Read On Reading Omar Khayyam of General William Booth enters into Heaven and other Poems, free online book, by Vachel Lindsay, on

  [During an anti-saloon campaign, in central Illinois.]

  In the midst of the battle I turned,
  (For the thunders could flourish without me)
  And hid by a rose-hung wall,
  Forgetting the murder about me;
  And wrote, from my wound, on the stone,
  In mirth, half prayer, half play:
  “Send me a picture book,
  Send me a song, to-day.”

  I saw him there by the wall
  When I scarce had written the line,
  In the enemy’s colors dressed
  And the serpent-standard of wine
  Writhing its withered length
  From his ghostly hands o’er the ground,
  And there by his shadowy breast
  The glorious poem I found.

  This was his world-old cry: 
  Thus read the famous prayer: 
  “Wine, wine, wine and flowers
  And cup-bearers always fair!”
  ’Twas a book of the snares of earth
  Bordered in gold and blue,
  And I read each line to the wind
  And read to the roses too: 
  And they nodded their womanly heads
  And told to the wall just why
  For wine of the earth men bleed,
  Kingdoms and empires die. 
  I envied the grape stained sage: 
  (The roses were praising him.)
  The ways of the world seemed good
  And the glory of heaven dim. 
  I envied the endless kings
  Who found great pearls in the mire,
  Who bought with the nation’s life
  The cup of delicious fire.

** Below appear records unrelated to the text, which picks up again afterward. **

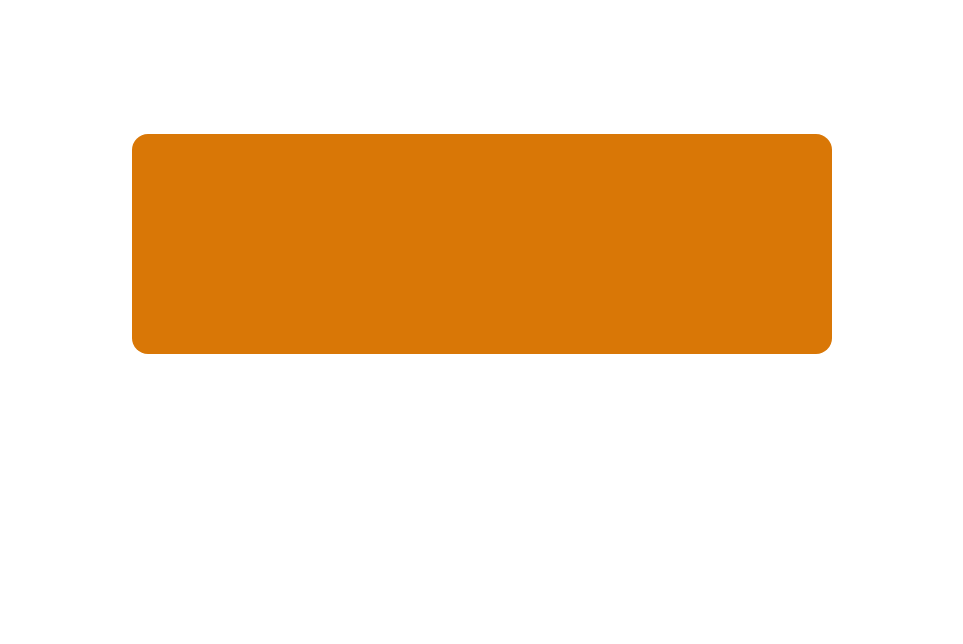
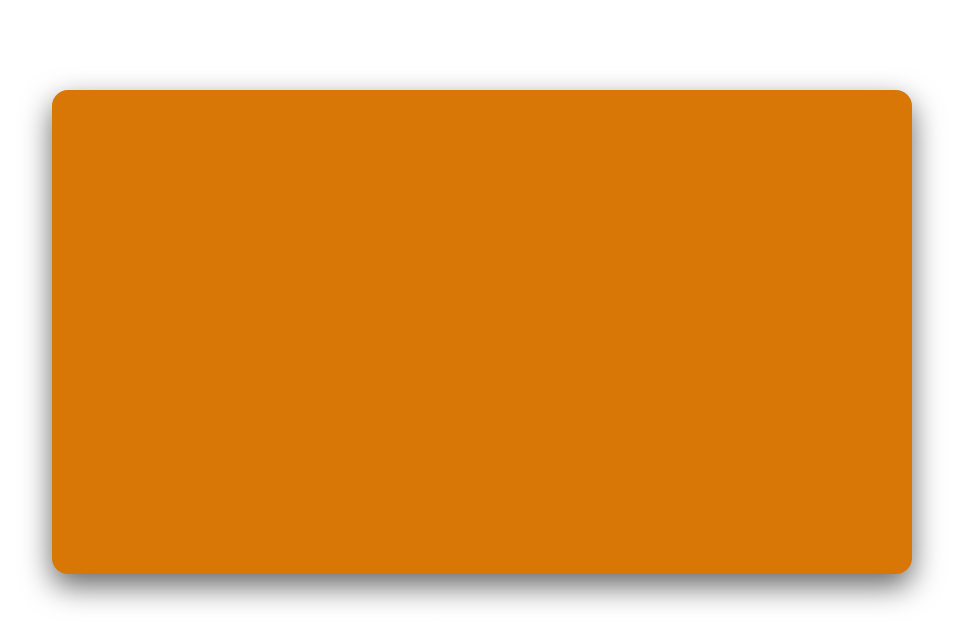
Before and after one commit to cliftontoaster-reid/ft_transcendence, a SvelteKit app in the folder svelte/: page /colors/amber in a window 1280 px wide. Shown: the top 644 px of the page, without its empty margins (158-1121 px from the left). Built offline with nearby package versions, Linux system fonts and the light colour scheme.

Commit message:
testing ze research tab

```diff
--- a/svelte/src/lib/Color.svelte
+++ b/svelte/src/lib/Color.svelte
@@ -13,30 +13,37 @@
 
   const colorUrl = $derived(resolve(`/colors/${slug}`));
 
+  let startTime = 0;
   let startX = 0;
   let startY = 0;
   let isDragging = false;
 
   function handlePointerDown(event: PointerEvent) {
+    startTime = Date.now();
     startX = event.clientX;
     startY = event.clientY;
     isDragging = false;
   }
 
   function handlePointerMove(event: PointerEvent) {
-    // If the pointer moves more than 5 pixels, consider it a drag/swipe
     const moveX = Math.abs(event.clientX - startX);
     const moveY = Math.abs(event.clientY - startY);
-    if (moveX > 5 || moveY > 5) {
+
+    if (moveX > 15 || moveY > 15) {
       isDragging = true;
     }
   }
 
   function handleClick(event: MouseEvent) {
-    // If it was a drag, block the link navigation entirely
-    if (isDragging) {
+    const elapsedTime = Date.now() - startTime;
+
+    // Only block click if it was an intentional long drag/swipe
+    if (isDragging && elapsedTime > 250) {
       event.preventDefault();
+      event.stopPropagation();
     }
+
+    isDragging = false;
   }
 </script>
 
@@ -67,7 +74,6 @@
     text-decoration: none;
     -webkit-user-select: none;
     user-select: none;
-    /* Prevents default browser touch actions from acting weirdly */
     touch-action: pan-y;
   }
 
--- /dev/null
+++ b/svelte/src/lib/SearchBar.svelte
@@ -0,0 +1,41 @@
+<script lang="ts">
+  let { searchQuery = $bindable('') }: { searchQuery: string } = $props();
+</script>
+
+<div class="search-container">
+  <input
+    type="text"
+    placeholder="Search colors or summaries..."
+    bind:value={searchQuery}
+  />
+</div>
+
+<style>
+  .search-container {
+    margin: 20px auto;
+    max-width: 400px;
+    width: 100%;
+  }
+
+  input {
+    width: 100%;
+    padding: 12px 16px;
+    font-size: 16px;
+    background: rgba(255, 255, 255, 0.1);
+    border: 1px solid rgba(255, 255, 255, 0.2);
+    border-radius: 8px;
+    color: white;
+    outline: none;
+    box-sizing: border-box;
+    transition: border-color 0.2s ease, background 0.2s ease;
+  }
+
+  input::placeholder {
+    color: rgba(255, 255, 255, 0.5);
+  }
+
+  input:focus {
+    background: rgba(255, 255, 255, 0.15);
+    border-color: rgba(255, 255, 255, 0.5);
+  }
+</style>
--- a/svelte/src/routes/+page.svelte
+++ b/svelte/src/routes/+page.svelte
@@ -2,9 +2,11 @@
   import { browser } from '$app/environment';
   import Carousel from 'svelte-carousel';
   import Color from '$lib/Color.svelte';
+  import SearchBar from '$lib/SearchBar.svelte';
   import { colors } from '$lib/colors';
 
   let title = $state('Hello!');
+  let searchQuery = $state('');
 
   let innerWidth = $state(browser ? window.innerWidth : 1200);
 
@@ -16,6 +18,17 @@
   });
 
   let particlesToScroll = $derived(Math.max(1, Math.floor(particlesToShow)));
+
+  // Filter colors dynamically based on search input
+  let filteredColors = $derived(
+    colors.filter(c =>
+      c.text.toLowerCase().includes(searchQuery.toLowerCase()) ||
+      c.summary.toLowerCase().includes(searchQuery.toLowerCase())
+    )
+  );
+
+  // Check if the user is actively searching
+  let isSearching = $derived(searchQuery.trim().length > 0);
 
   function handleClick(): void {
     title = 'You clicked the button!';
@@ -35,6 +48,10 @@
     Click me
   </button>
 
+  <SearchBar bind:searchQuery />
+
+  {#if !isSearching}
+    <!-- 1. Default View: Carousel -->
     <div class="carousel-container">
       {#if browser}
         {#key particlesToShow}
@@ -46,6 +63,14 @@
         {/key}
       {/if}
     </div>
+  {:else}
+    <!-- 2. Search View: Responsive Grid List -->
+    <div class="grid-container">
+      {#each filteredColors as color (color.slug)}
+        <Color {...color} />
+      {/each}
+    </div>
+  {/if}
 </main>
 
 <style>
@@ -75,14 +100,26 @@
     padding: 10px 20px;
     font-size: 16px;
     cursor: pointer;
+    margin-bottom: 20px;
   }
 
   .carousel-container {
     width: 100%;
     max-width: 1500px;
-    margin: 50px auto 0;
+    margin: 30px auto 0;
     padding: 30px 20px;
     box-sizing: border-box;
     background: transparent;
   }
+
+  .grid-container {
+    display: grid;
+    grid-template-columns: repeat(auto-fill, minmax(220px, 1fr));
+    gap: 20px;
+    width: 100%;
+    max-width: 1400px;
+    margin: 40px auto 0;
+    padding: 20px;
+    box-sizing: border-box;
+  }
 </style>
--- a/svelte/src/routes/colors/[slug]/+page.svelte
+++ b/svelte/src/routes/colors/[slug]/+page.svelte
@@ -1,72 +1,80 @@
 <script lang="ts">
+  import { page } from '$app/stores';
   import { resolve } from '$app/paths';
+  import { colors } from '$lib/colors';
 
-  let { data } = $props();
-
-  const color = $derived(data.color);
+  const slug = $derived($page.params.slug);
+  const colorItem = $derived(colors.find(c => c.slug === slug));
+  const backUrl = $derived(resolve('/'));
 </script>
 
-<svelte:head>
-  <title>{color.text} — Color Summary</title>
-</svelte:head>
+<div class="top-bar">
+  <a href={backUrl} class="back-link">← Back to colors</a>
+</div>
 
 <main>
-  <a href={resolve('/')}>← Back to colors</a>
+  {#if colorItem}
+    <div class="color-preview" style={`background-color: ${colorItem.color}`}></div>
 
-  <section class="summary">
-    <div
-      class="color-preview"
-      style={`background-color: ${color.color}`}
-    ></div>
-
-    <h1>{color.text}</h1>
-
-    <p>{color.summary}</p>
-
-    <p>
-      Hex value: <code>{color.color}</code>
-    </p>
-  </section>
+    <h1 class="color-title">{colorItem.text}</h1>
+    <p class="color-summary">{colorItem.summary}</p>
+  {:else}
+    <h1>Color not found</h1>
+    <a href={backUrl} class="back-link">Back to colors</a>
+  {/if}
 </main>
 
 <style>
+  .top-bar {
+    position: absolute;
+    top: 25px;
+    left: 25px;
+    z-index: 10;
+  }
+
+  .back-link {
+    color: white;
+    text-decoration: none;
+    font-weight: bold;
+    padding: 8px 16px;
+    background: rgba(255, 255, 255, 0.1);
+    border-radius: 8px;
+    transition: background 0.2s ease;
+  }
+
+  .back-link:hover {
+    background: rgba(255, 255, 255, 0.2);
+  }
+
   main {
     min-height: 100vh;
-    padding: 50px 20px;
+    padding: 90px 20px 40px;
     box-sizing: border-box;
+    max-width: 900px;
+    margin: 0 auto;
+    text-align: center;
     color: white;
     font-family: Arial, sans-serif;
   }
 
-  a {
-    color: white;
+  .color-preview {
+    width: 100%;
+    aspect-ratio: 16 / 9;
+    border-radius: 16px;
+    margin-bottom: 30px;
+    box-shadow: 0 12px 30px rgba(0, 0, 0, 0.6);
   }
 
-  .summary {
-    max-width: 700px;
-    margin: 60px auto;
-    text-align: center;
+  .color-title {
+    font-size: 2.5rem;
+    margin: 0 0 15px 0;
   }
 
-  .color-preview {
-    width: 100%;
-    height: 220px;
-    border-radius: 16px;
-    margin-bottom: 30px;
-  }
-
-  h1 {
-    font-size: 3rem;
-  }
-
-  p {
-    font-size: 1.2rem;
+  .color-summary {
+    font-size: 1.15rem;
     line-height: 1.6;
-  }
-
-  code {
-    padding: 4px 8px;
-    border-radius: 5px;
-    background: rgb(255 255 255 / 15%);
+    color: rgba(255, 255, 255, 0.85);
+    max-width: 700px;
+    margin: 0 auto;
   }
 </style>
```
Lines whose indentation alone changed are shown as unchanged.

  But the wine of God came down,
  And I drank it out of the air. 
  (Fair is the serpent-cup,
  But the cup of God more fair.)
  The wine of God came down
  That makes no drinker to weep. 
  And I went back to battle again
  Leaving the singer asleep.